Methods: Piglets (n=9) were anesthetized, surgically instrumented, and divided into 3 groups: Bacteria + Formula (n = 3): Formula was incubated with non-toxigenic E. Coli until pH reached 5.5, confirming fermentation, and fed to animals via post-pyloric gastrostomy tube. Bacteria Only (n = 3):  Formula incubated with E. Coli was centrifuged to produce a bacterial pellet which was resuspended in normal saline (pH 5.5) and fed to animals. Formula Only (n = 3): Formula was fed to animals. After 6-h intestine was removed and washed with cold PBS. Intestinal mucosal scrapings were frozen and stored at -700C. Real-time PCR was performed to quantify TLR-2, TLR-4, NF- kB, IL-1b, and TNF-a mRNA with b-actin as control.  Electrophoretic mobility shift assay for NF-kB activation was performed along with Western Blot analysis for relative abundance of NF-kB and TLR-4. Data are expressed as fold-induction, analyzed with ANOVA (p<0.05).

Results: Bacteria + Formula group developed classic features of NEC: intestinal inflammation, necrosis, pneumatosis intestinalis, and portal venous gas. Bacteria Only and Formula Only groups displayed normal intestinal histology. Bacteria + Formula group had the greatest increase in mRNA expression of TLR-2, IL-1, TNF-a, and NF-kB (2.1, 31, 3.5 and 1.7 folds respectively), and along with the Bacteria Only group (1.6, 29, 3 and 1.5 folds respectively), was significantly elevated compared to Formula Only. Bacteria + Formula group had decreased TLR-4 mRNA and protein levels vs. other groups. EMSA showed NF-kB binding activity was increased in Bacteria + Formula group. NF-kB protein (p 65 subunit) was increased in the Bacteria + Formula and Bacteria Only (1.9 and 1.67 folds) vs. Formula Only groups.

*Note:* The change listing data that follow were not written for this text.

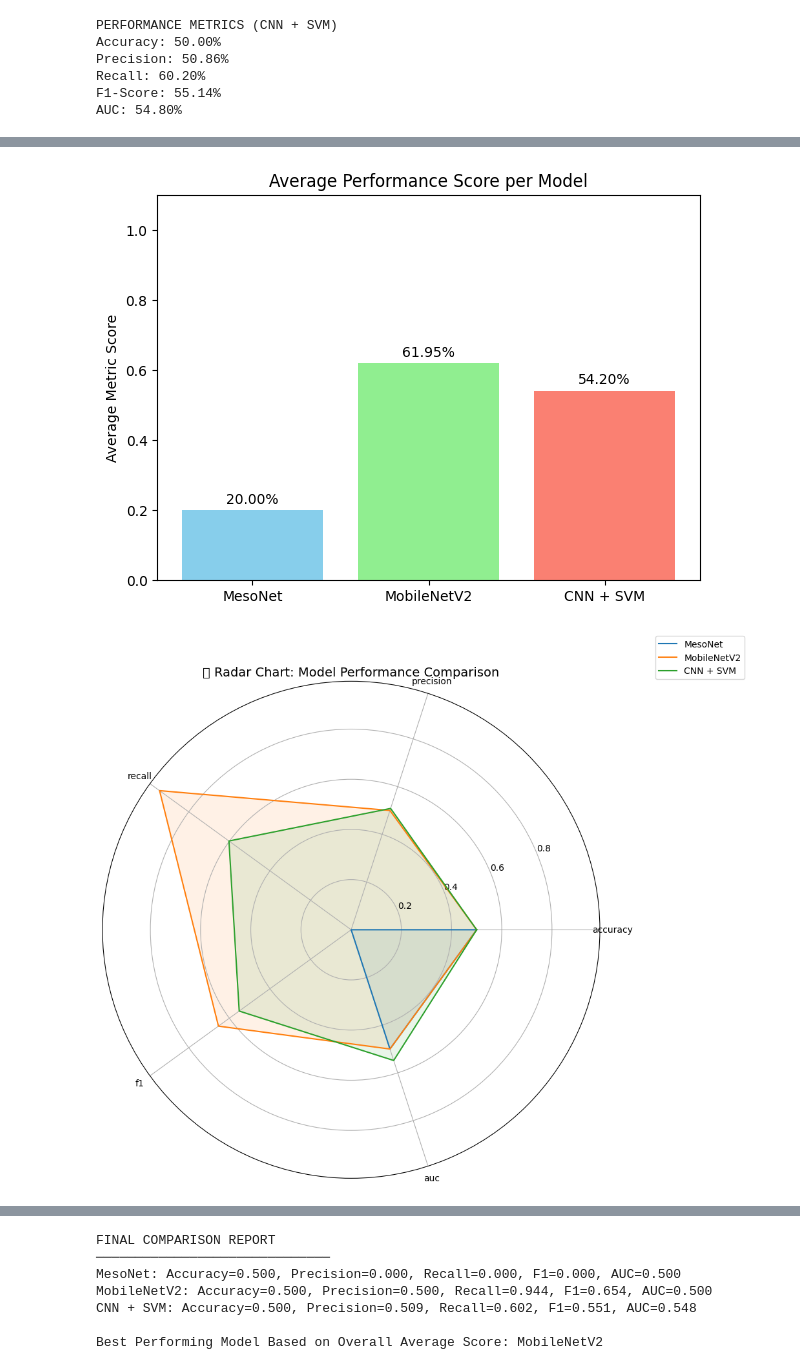
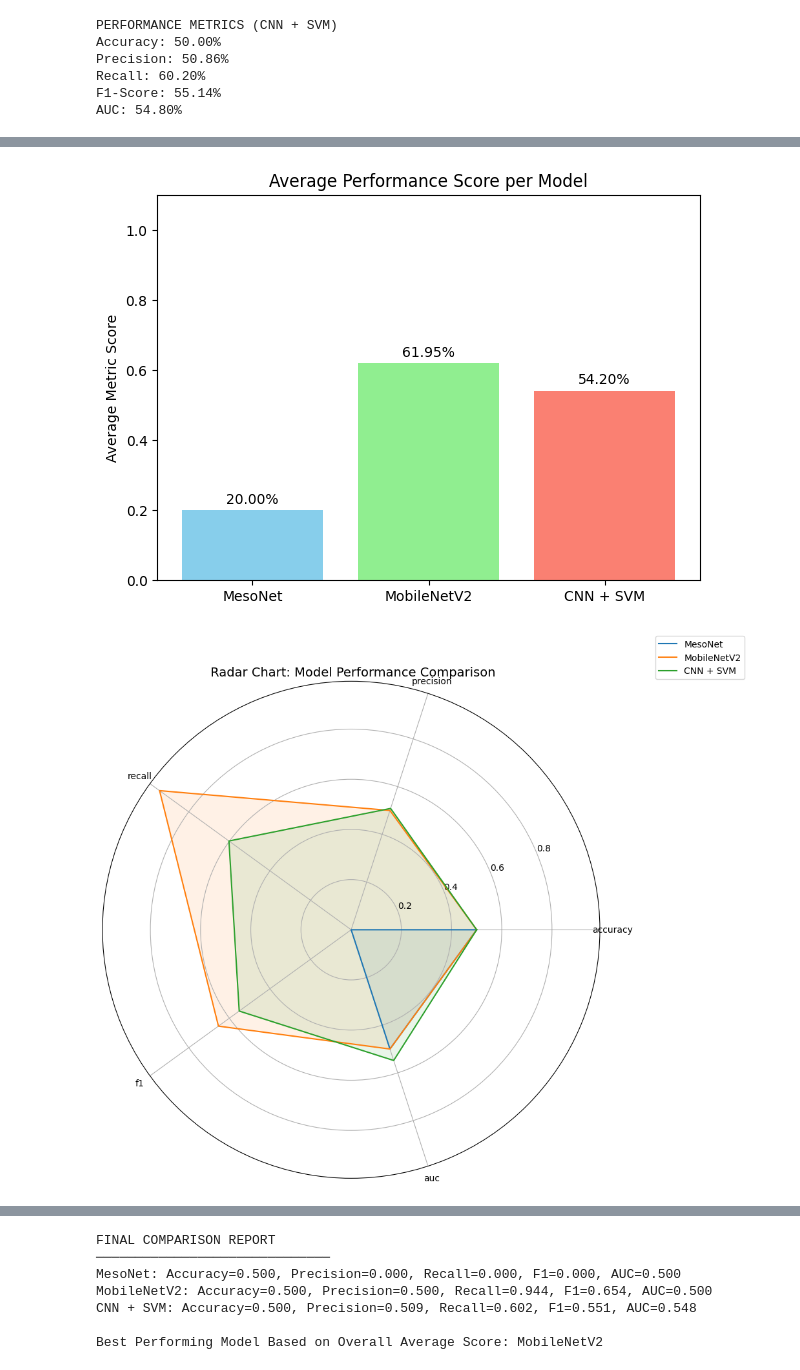
Before and after one commit to Nandhinimh/DEEPFAKE_DETECTION, a Jupyter notebook: CNN.ipynb, the cells around one changed output, grey strips where cells are left out. Drawn from its saved outputs; the diff is of its cells as text; code cells hidden in the pictures.

```diff
--- a/CNN.ipynb
+++ b/CNN.ipynb
@@ -425,38 +425,38 @@ for model in results_df.index:
 
 ax.set_xticks(angles[:-1])
 ax.set_xticklabels(metrics)
-plt.title("🕸️ Radar Chart: Model Performance Comparison", size=14)
+plt.title(" Radar Chart: Model Performance Comparison", size=14)
 plt.legend(loc='upper right', bbox_to_anchor=(1.3, 1.1))
 plt.show()
 
 
 # 4.PIE CHART – Contribution of Each Model to Overall Performance
 
 total_perf = avg_scores / avg_scores.sum()
 plt.figure(figsize=(6,6))
 plt.pie(total_perf, labels=avg_scores.index, autopct='%1.1f%%', colors=['skyblue','lightgreen','salmon'])
 plt.title("Overall Model Performance Share")
 plt.show()
 
 
 # 5. FINAL CONCLUSION REPORT
 
 best_model = avg_scores.idxmax()
 print("FINAL COMPARISON REPORT")
 print("──────────────────────────────")
 for model in results_df.index:
     print(f"{model}: Accuracy={results_df.loc[model,'accuracy']:.3f}, Precision={results_df.loc[model,'precision']:.3f}, Recall={results_df.loc[model,'recall']:.3f}, F1={results_df.loc[model,'f1']:.3f}, AUC={results_df.loc[model,'auc']:.3f}")
 
 print("\nBest Performing Model Based on Overall Average Score:", best_model)
 # %% [output]
 MODEL PERFORMANCE SUMMARY
 |  | accuracy | precision | recall | f1 | auc |
 | MesoNet | 0.5 | 0.000000 | 0.000000 | 0.000000 | 0.500000 |
 | MobileNetV2 | 0.5 | 0.500000 | 0.943627 | 0.653650 | 0.500000 |
 | CNN + SVM | 0.5 | 0.508621 | 0.602041 | 0.551402 | 0.548035 |
 [figure]
 [figure]
-[figure, old version]
+[figure, new version]
 [figure]
 FINAL COMPARISON REPORT
 ──────────────────────────────
```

Conclusions: Confirming our hypothesis, this novel animal model of NEC produced the clinical, gross pathologic and histological NEC phenotype in the Bacteria + Formula group and not in animals fed bacteria or formula alone. The mRNA expression of TLR-2 and NF-kB were equivalently elevated in Bacteria + Formula and Bacteria Only vs. Formula Only group, suggesting innate immune signaling alone is insufficient for development of NEC. IL-1b was significantly elevated in Bacteria + Formula vs. other groups corroborating gross and histological findings. These results represent a novel, clinically relevant porcine model to assist in elucidating the alternations in the innate immune system in NEC pathogenesis.